▸ Task to carry out
A complete response lists each line of the data below that includes the word "rgba".

▸ Records supplied
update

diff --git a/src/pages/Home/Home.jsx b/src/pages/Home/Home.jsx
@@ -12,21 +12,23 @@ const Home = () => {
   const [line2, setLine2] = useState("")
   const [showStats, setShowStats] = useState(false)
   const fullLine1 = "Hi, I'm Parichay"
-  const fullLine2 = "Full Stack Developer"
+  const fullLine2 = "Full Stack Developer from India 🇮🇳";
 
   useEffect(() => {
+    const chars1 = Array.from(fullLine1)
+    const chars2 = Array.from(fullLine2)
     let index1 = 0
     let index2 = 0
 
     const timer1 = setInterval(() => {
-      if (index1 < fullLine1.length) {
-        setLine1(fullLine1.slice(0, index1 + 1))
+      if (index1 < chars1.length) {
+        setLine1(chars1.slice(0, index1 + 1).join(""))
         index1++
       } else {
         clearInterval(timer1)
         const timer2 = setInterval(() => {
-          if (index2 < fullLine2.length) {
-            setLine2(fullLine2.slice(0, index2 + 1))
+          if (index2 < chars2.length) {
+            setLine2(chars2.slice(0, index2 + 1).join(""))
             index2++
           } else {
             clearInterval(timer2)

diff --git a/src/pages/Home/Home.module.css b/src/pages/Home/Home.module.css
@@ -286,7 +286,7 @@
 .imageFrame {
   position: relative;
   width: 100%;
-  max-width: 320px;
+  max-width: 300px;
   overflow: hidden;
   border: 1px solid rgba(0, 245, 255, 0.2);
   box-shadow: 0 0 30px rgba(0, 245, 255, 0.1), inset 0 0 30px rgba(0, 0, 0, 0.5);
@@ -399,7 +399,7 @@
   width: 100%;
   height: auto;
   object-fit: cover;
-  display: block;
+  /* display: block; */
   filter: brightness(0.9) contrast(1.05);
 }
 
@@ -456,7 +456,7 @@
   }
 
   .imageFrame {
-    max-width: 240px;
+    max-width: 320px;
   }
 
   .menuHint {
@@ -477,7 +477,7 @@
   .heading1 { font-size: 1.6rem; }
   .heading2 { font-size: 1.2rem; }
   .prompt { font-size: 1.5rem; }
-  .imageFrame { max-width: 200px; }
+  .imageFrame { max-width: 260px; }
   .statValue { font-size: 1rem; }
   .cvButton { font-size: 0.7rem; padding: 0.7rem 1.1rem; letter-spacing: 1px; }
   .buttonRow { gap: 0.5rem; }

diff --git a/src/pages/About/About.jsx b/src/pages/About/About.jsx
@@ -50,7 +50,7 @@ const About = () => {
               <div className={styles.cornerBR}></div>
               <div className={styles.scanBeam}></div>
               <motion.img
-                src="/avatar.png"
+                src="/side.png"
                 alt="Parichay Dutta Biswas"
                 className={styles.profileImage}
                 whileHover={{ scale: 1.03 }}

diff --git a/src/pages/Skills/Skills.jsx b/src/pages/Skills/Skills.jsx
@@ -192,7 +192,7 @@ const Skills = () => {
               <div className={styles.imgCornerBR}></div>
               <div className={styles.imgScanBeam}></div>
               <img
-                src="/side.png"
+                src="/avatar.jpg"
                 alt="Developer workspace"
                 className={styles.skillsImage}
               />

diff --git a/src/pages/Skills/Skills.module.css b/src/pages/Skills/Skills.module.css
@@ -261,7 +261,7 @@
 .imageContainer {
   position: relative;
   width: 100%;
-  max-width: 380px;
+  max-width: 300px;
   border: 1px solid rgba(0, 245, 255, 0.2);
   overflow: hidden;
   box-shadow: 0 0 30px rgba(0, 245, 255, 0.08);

▸ Output of the task
   border: 1px solid rgba(0, 245, 255, 0.2);
   box-shadow: 0 0 30px rgba(0, 245, 255, 0.1), inset 0 0 30px rgba(0, 0, 0, 0.5);
   border: 1px solid rgba(0, 245, 255, 0.2);
   box-shadow: 0 0 30px rgba(0, 245, 255, 0.08);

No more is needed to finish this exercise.